*** DATASET RECORDS Section Begins ***

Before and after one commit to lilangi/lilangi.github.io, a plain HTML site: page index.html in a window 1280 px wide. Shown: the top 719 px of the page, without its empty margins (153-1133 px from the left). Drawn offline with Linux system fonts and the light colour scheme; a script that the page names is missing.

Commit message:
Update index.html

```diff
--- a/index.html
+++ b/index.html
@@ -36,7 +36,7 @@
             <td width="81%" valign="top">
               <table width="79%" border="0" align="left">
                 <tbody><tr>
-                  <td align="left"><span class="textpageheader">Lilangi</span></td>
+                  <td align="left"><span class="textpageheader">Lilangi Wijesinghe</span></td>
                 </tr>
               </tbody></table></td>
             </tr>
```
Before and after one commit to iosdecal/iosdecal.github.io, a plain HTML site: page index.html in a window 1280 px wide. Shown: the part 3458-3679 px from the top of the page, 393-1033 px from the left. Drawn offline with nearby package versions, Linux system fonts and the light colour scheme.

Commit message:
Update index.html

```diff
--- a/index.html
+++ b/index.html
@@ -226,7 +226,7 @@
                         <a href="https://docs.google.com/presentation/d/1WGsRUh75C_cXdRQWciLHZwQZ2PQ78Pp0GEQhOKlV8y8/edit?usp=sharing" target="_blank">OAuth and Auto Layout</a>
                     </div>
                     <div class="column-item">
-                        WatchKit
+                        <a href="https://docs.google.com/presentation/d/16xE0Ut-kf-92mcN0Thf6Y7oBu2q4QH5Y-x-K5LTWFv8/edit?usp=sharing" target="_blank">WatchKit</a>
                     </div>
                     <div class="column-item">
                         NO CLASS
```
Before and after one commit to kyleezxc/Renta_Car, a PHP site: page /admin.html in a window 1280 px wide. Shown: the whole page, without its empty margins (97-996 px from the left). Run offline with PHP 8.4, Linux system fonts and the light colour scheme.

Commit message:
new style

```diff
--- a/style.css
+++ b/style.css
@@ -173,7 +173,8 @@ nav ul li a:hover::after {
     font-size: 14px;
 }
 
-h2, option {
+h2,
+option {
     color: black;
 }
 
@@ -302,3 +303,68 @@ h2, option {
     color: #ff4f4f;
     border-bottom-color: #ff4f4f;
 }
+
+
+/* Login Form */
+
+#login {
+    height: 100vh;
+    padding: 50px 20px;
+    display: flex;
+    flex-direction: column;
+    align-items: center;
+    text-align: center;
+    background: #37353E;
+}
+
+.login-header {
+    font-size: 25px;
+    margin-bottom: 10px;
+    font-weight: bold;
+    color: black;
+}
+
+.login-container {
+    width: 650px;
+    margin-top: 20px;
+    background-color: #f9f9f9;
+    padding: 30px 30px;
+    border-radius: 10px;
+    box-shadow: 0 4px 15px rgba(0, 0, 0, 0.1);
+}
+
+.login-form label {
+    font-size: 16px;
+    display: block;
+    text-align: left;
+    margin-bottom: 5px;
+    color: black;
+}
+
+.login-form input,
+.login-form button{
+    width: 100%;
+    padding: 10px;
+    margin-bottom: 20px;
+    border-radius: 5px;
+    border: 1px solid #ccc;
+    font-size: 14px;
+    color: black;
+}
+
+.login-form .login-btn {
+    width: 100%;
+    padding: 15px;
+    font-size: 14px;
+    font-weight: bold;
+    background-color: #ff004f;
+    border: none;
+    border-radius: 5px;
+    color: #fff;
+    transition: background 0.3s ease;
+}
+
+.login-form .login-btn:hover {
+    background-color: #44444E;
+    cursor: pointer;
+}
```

*** DATASET RECORDS Section Ends ***

» **WORK ITEM**
Your answer should repeat every entry exactly.

» **REPLY TO THE EXERCISE**
Before and after one commit to lilangi/lilangi.github.io, a plain HTML site: page index.html in a window 1280 px wide. Shown: the top 719 px of the page, without its empty margins (153-1133 px from the left). Drawn offline with Linux system fonts and the light colour scheme; a script that the page names is missing.

Commit message:
Update index.html

```diff
--- a/index.html
+++ b/index.html
@@ -36,7 +36,7 @@
             <td width="81%" valign="top">
               <table width="79%" border="0" align="left">
                 <tbody><tr>
-                  <td align="left"><span class="textpageheader">Lilangi</span></td>
+                  <td align="left"><span class="textpageheader">Lilangi Wijesinghe</span></td>
                 </tr>
               </tbody></table></td>
             </tr>
```
Before and after one commit to iosdecal/iosdecal.github.io, a plain HTML site: page index.html in a window 1280 px wide. Shown: the part 3458-3679 px from the top of the page, 393-1033 px from the left. Drawn offline with nearby package versions, Linux system fonts and the light colour scheme.

Commit message:
Update index.html

```diff
--- a/index.html
+++ b/index.html
@@ -226,7 +226,7 @@
                         <a href="https://docs.google.com/presentation/d/1WGsRUh75C_cXdRQWciLHZwQZ2PQ78Pp0GEQhOKlV8y8/edit?usp=sharing" target="_blank">OAuth and Auto Layout</a>
                     </div>
                     <div class="column-item">
-                        WatchKit
+                        <a href="https://docs.google.com/presentation/d/16xE0Ut-kf-92mcN0Thf6Y7oBu2q4QH5Y-x-K5LTWFv8/edit?usp=sharing" target="_blank">WatchKit</a>
                     </div>
                     <div class="column-item">
                         NO CLASS
```
Before and after one commit to kyleezxc/Renta_Car, a PHP site: page /admin.html in a window 1280 px wide. Shown: the whole page, without its empty margins (97-996 px from the left). Run offline with PHP 8.4, Linux system fonts and the light colour scheme.

Commit message:
new style

```diff
--- a/style.css
+++ b/style.css
@@ -173,7 +173,8 @@ nav ul li a:hover::after {
     font-size: 14px;
 }
 
-h2, option {
+h2,
+option {
     color: black;
 }
 
@@ -302,3 +303,68 @@ h2, option {
     color: #ff4f4f;
     border-bottom-color: #ff4f4f;
 }
+
+
+/* Login Form */
+
+#login {
+    height: 100vh;
+    padding: 50px 20px;
+    display: flex;
+    flex-direction: column;
+    align-items: center;
+    text-align: center;
+    background: #37353E;
+}
+
+.login-header {
+    font-size: 25px;
+    margin-bottom: 10px;
+    font-weight: bold;
+    color: black;
+}
+
+.login-container {
+    width: 650px;
+    margin-top: 20px;
+    background-color: #f9f9f9;
+    padding: 30px 30px;
+    border-radius: 10px;
+    box-shadow: 0 4px 15px rgba(0, 0, 0, 0.1);
+}
+
+.login-form label {
+    font-size: 16px;
+    display: block;
+    text-align: left;
+    margin-bottom: 5px;
+    color: black;
+}
+
+.login-form input,
+.login-form button{
+    width: 100%;
+    padding: 10px;
+    margin-bottom: 20px;
+    border-radius: 5px;
+    border: 1px solid #ccc;
+    font-size: 14px;
+    color: black;
+}
+
+.login-form .login-btn {
+    width: 100%;
+    padding: 15px;
+    font-size: 14px;
+    font-weight: bold;
+    background-color: #ff004f;
+    border: none;
+    border-radius: 5px;
+    color: #fff;
+    transition: background 0.3s ease;
+}
+
+.login-form .login-btn:hover {
+    background-color: #44444E;
+    cursor: pointer;
+}
```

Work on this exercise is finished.